How to Really Organize and Optimize Your Sales Territories

By Selling Power Editors

Experts tell us that simply getting your sales territories into better alignment can boost revenues with relatively little cost investment. In fact, a few years ago, global business-consulting firm ZS Associates evaluated 4,800 sales territories at 18 large sales forces in four industries in the United States and Canada. ZS researchers concluded that

  • Of those territories, 25 percent had too much work for a salesperson to handle effectively.
    Another 31 percent had too little work to keep a rep fully busy.
  • In other words, more than half of those nearly 5,000 territories had a misaligned workload. ZS further determined that balancing those territories would add 2 to 7 percent to the organizations’ revenues each year.

Here’s how it happens. In a territory with too much work, a sales rep calls on accounts he or she’s comfortable with and ignores more challenging but potentially more profitable accounts. Conversely, a rep with too little work will focus too much on customers with low potential.

The Value of Automated Territory Management Systems

This is exactly why many teams are opting to replace their Excel-spreadsheet-and-gut-feel method of territory management with an automated territory-management system. Take it from the folks at CommVault Systems Inc., where territory alignment was always a months-long process fraught with headaches and guesswork.

“When we hired or terminated sales reps, it was always a struggle to figure out if we should realign territories and accounts,” says Kevin Taylor, director of sales operations at CommVault, an Oceanport, New Jersey-based data- and information-management company. At the same time, he adds, the company was struggling with assigning quotas each year, its reps’ core strengths weren’t being fully leveraged, and salespeople were spending more time traveling – and thus less time with customers – than CommVault thought they should be.

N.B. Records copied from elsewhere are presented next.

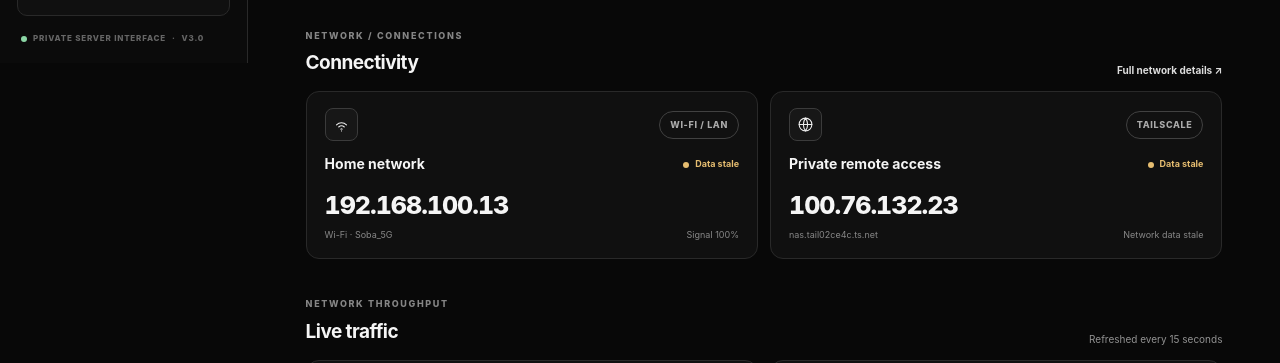
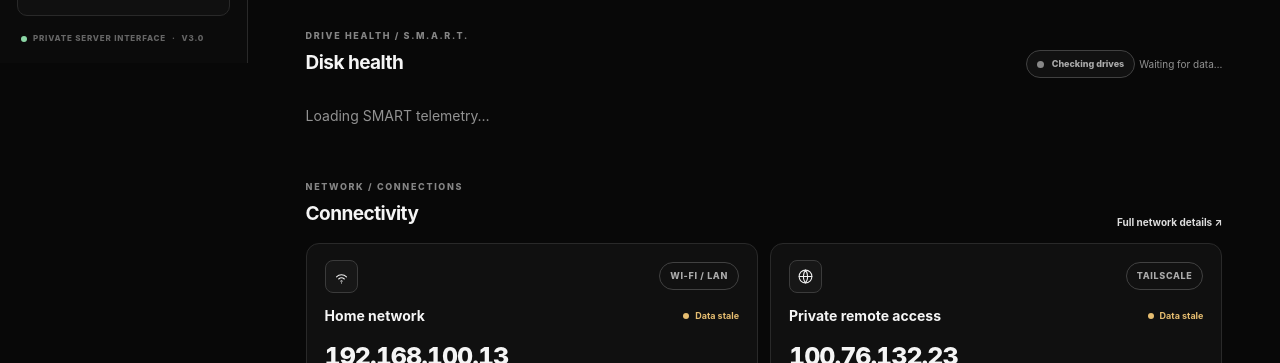
Before and after one commit to Lukaa2023/nas-control-center, a plain HTML site: page nas/index.html in a window 1280 px wide. Shown: the part 737-1100 px from the top of the page. Drawn offline with Linux system fonts and the light colour scheme.

Commit message:
Add SMART disk health section to dashboard

```diff
--- a/nas/index.html
+++ b/nas/index.html
@@ -47,6 +47,17 @@
       <article class="card metric-card metric-uptime"><div class="metric-head"><span class="metric-icon"><svg viewBox="0 0 24 24"><circle cx="12" cy="12" r="9"/><path d="M12 7v5l3 2"/></svg></span><span class="tag">UPTIME</span></div><h3 id="uptime-value">--</h3><p class="muted">Time since last boot</p><small id="hostname-value">Host: --</small></article>
     </div>
 
+    <section class="section-heading smart-section-heading">
+      <div><span class="eyebrow">DRIVE HEALTH / S.M.A.R.T.</span><h2>Disk health</h2></div>
+      <div class="smart-heading-meta">
+        <span class="status-pill" id="smart-overall-status"><i></i><span>Checking drives</span></span>
+        <span class="muted update-time" id="smart-updated">Waiting for data…</span>
+      </div>
+    </section>
+    <div class="grid smart-drive-grid" id="smart-drive-grid" aria-live="polite">
+      <p class="muted">Loading SMART telemetry…</p>
+    </div>
+
     <section class="section-heading"><div><span class="eyebrow">NETWORK / CONNECTIONS</span><h2>Connectivity</h2></div><a class="text-link" href="network.html">Full network details ↗</a></section>
     <div class="grid network-overview">
       <article class="card network-status-card"><div class="network-card-head"><span class="icon-tile"><svg viewBox="0 0 24 24"><path d="M5 12.5a10 10 0 0 1 14 0M8 15.5a6 6 0 0 1 8 0M11 18.5a2 2 0 0 1 2 0"/><path d="M12 21h.01"/></svg></span><span class="tag">WI-FI / LAN</span></div><div class="network-card-title"><h3>Home network</h3><span class="mini-status" id="lan-status">Awaiting data</span></div><div class="network-address" id="lan-address">192.168.100.13</div><div class="network-meta"><span id="wifi-name">Wi-Fi · Soba_5G</span><span id="wifi-signal">Signal --</span></div></article>
```
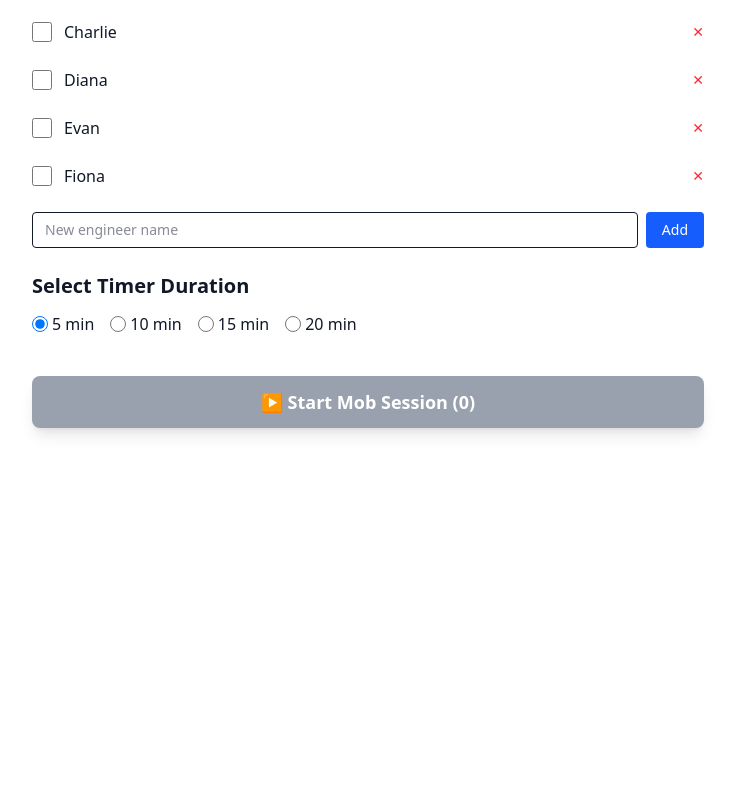
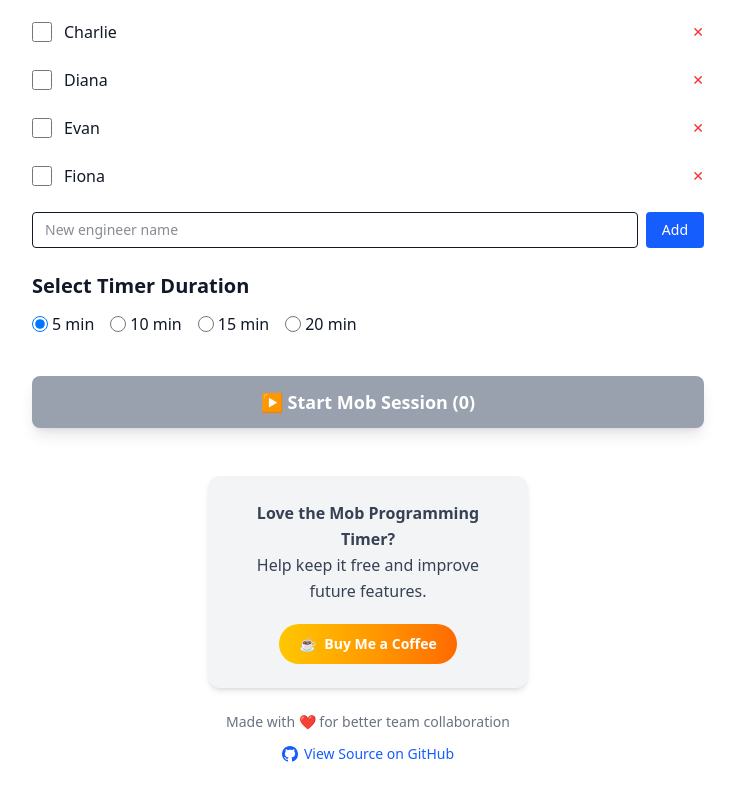
Before and after one commit to mohammedovich/mob-timer, a Next.js app: page / in a window 1280 px wide. Shown: the part 208-1008 px from the top of the page, without its empty margins (272-1007 px from the left). Before the commit the page ends 800 px from the top, so only its background shows below. Built offline with nearby package versions, Linux system fonts and the light colour scheme.

Commit message:
added buy me coffee card

```diff
--- a/app/globals.css
+++ b/app/globals.css
@@ -13,6 +13,16 @@
     --background: #111827;
     --foreground: #f9fafb;
   }
+}
+
+@keyframes fadeIn {
+  from { opacity: 0; transform: translateY(10px); }
+  to   { opacity: 1; transform: translateY(0); }
+
+}
+
+.animate-fade-in {
+  animation: fadeIn 0.6s ease-out forwards;
 }
 
 /* Smooth color transitions */
--- a/app/page.tsx
+++ b/app/page.tsx
@@ -1,14 +1,16 @@
 // app/page.tsx
 import SessionController from '../components/SessionController';
 import { SessionProvider } from '../components/SessionContext';
+import Footer from '../components/Footer'
 import './globals.css';
 
 export default function Home() {
   return (
     <SessionProvider>
       <div className="container mx-auto p-6">
-        <h1>Mob Programming Session</h1>
-        <SessionController />
+      <h1>Mob Programming Session</h1>
+      <SessionController />
+      <Footer />
       </div>
     </SessionProvider>
   );
--- /dev/null
+++ b/components/Footer.tsx
@@ -0,0 +1,86 @@
+'use client';
+
+export default function Footer() {
+  return (
+    <footer className="mt-12 mb-8 text-center">
+      {/* Support Card */}
+      <div
+        className="
+          inline-block p-6 max-w-xs
+          bg-gray-100 dark:bg-gray-800
+          rounded-xl shadow-md
+          hover:shadow-lg
+          transition-shadow duration-300
+          animate-fade-in
+        "
+      >
+        <p className="text-gray-700 dark:text-gray-300 mb-5 leading-relaxed">
+          <span className="font-semibold">Love the Mob Programming Timer?</span>
+          <br />
+          Help keep it free and improve future features.
+        </p>
+
+        {/* Buy Me a Coffee Button with Animation */}
+        <a
+          href="https://buymeacoffee.com/mohammedovich"
+          target="_blank"
+          rel="noopener noreferrer"
+          className="
+            group inline-flex items-center space-x-2
+            px-5 py-2.5
+            bg-gradient-to-r from-yellow-400 to-orange-500
+            text-white text-sm font-bold
+            rounded-full
+            hover:from-yellow-500 hover:to-orange-600
+            transform transition-all duration-200
+            hover:scale-105 hover:shadow-md
+            focus:outline-none focus:ring-2 focus:ring-offset-2 focus:ring-yellow-500
+          "
+        >
+          <span
+            className="
+              transform
+              group-hover:rotate-12
+              transition-transform duration-200
+            "
+          >
+            ☕
+          </span>
+          <span>Buy Me a Coffee</span>
+        </a>
+      </div>
+
+      {/* GitHub & Credit Section */}
+      <div className="mt-6 space-y-3">
+        <p className="text-sm text-gray-500 dark:text-gray-400 transition-opacity hover:opacity-80">
+          Made with ❤️ for better team collaboration
+        </p>
+
+        <a
+          href="https://github.com/yourusername/mob-programming-timer" // 🔁 Replace with your repo
+          target="_blank"
+          rel="noopener noreferrer"
+          className="
+            inline-flex items-center space-x-1.5
+            text-blue-600 dark:text-blue-400 text-sm font-medium
+            hover:underline
+            hover:text-blue-800 dark:hover:text-blue-300
+            transition
+          "
+        >
+          <svg
+            xmlns="http://www.w3.org/2000/svg"
+            width="16"
+            height="16"
+            fill="currentColor"
+            className="bi bi-github"
+            viewBox="0 0 16 16"
+          >
+            <path d="M8 0C3.58 0 0 3.58 0 8c0 3.54 2.29 6.53 5.47 7.59.4.07.55-.17.55-.38 0-.19-.01-.82-.01-1.49-2.01.37-2.53-.49-2.69-.94-.09-.23-.48-.94-.82-1.13-.28-.15-.68-.52-.01-.53.63-.01 1.08.58 1.23.82.72 1.21 1.87.87 2.33.66.07-.52.28-.87.51-1.07-1.78-.2-3.64-.89-3.64-3.95 0-.87.31-1.59.82-2.15-.08-.2-.36-1.02.08-2.12 0 0 .67-.21 2.2.82.64-.18 1.32-.27 2-.27.68 0 1.36.09 2 .27 1.53-1.04 2.2-.82 2.2-.82.44 1.1.16 1.92.08 2.12.51.56.82 1.27.82 2.15 0 3.07-1.87 3.75-3.65 3.95.29.25.54.73.54 1.48 0 1.07-.01 1.93-.01 2.2 0 .21.15.46.55.38A8.012 8.012 0 0 0 16 8c0-4.42-3.58-8-8-8z" />
+          </svg>
+          <span>View Source on GitHub</span>
+        </a>
+      </div>
+    </footer>
+  );
+}
```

Taylor turned to the sales territory management experts at TerrAlign. Within a week, TerrAlign’s software laid out territories that balanced geography with account potential and type, matching them to each rep’s natural selling strengths. Though some reps complained about losing this or that account, Taylor says he had the data to show those reps exactly why each change was warranted. Before, they’d simply argue it out.

“TerrAlign gives us the science behind the gut instinct,” says Taylor, who expects to see an increase in productivity, a reduction in travel time, and a better match between a rep’s skill sets and accounts as a result of automating territory management.

In fact, it’s safe to say that, if you aren’t using technology to manage your territories, you’re putting yourself at a competitive disadvantage. Territory-management systems not only do the obvious – help you create optimal territories based on workload, geography, and opportunity – but they also do it quickly, enabling sales organizations that use these systems to turn on a dime when there’s a change in their sales teams, product line, or the market as a whole.

Turning Territory Alignment into a Competitive Advantage

Cordis Corporation, a global provider of interventional medical devices, leveraged technology to shift territory alignment from a massive, once-a-year undertaking to an as-needed competitive advantage. In the past, sales leaders at Cordis would sit down every October and start looking at whether they were going to add any expansion territories or collapse any territories, recalls Tracy Lynn Horvath, manager of sales planning and operations at Cordis. From there, she says, they would move into forecasting and finalizing compensation for the following year.

For example, when a territory is newly vacant, Cordis can use what-if scenarios to quickly evaluate whether the company should hire a new field rep, redistribute the territory, or have neighboring reps absorb it. When its market position is threatened, Cordis can address such issues as the size of its sales force compared to competitors’ in a certain area. Where do competitors have a presence that Cordis doesn’t?

“We can constantly ensure that we have the coverage to fairly compete,” says Horvath, who estimates it would take months to make these decisions manually. “When you’ve got several thousand customers spread across the United States, that’s hard to see on a spreadsheet,” she explains.

With stories like these, it’s easy to see how territory management systems are rapidly becoming must-have technology in the sales profession. Without it, it’s too easy to create territories that overload rep Y and underload rep Z and give you all the headaches in morale, turnover, and results that go along with them. And, as most sales managers are painfully aware, too many territories are already being run in that way.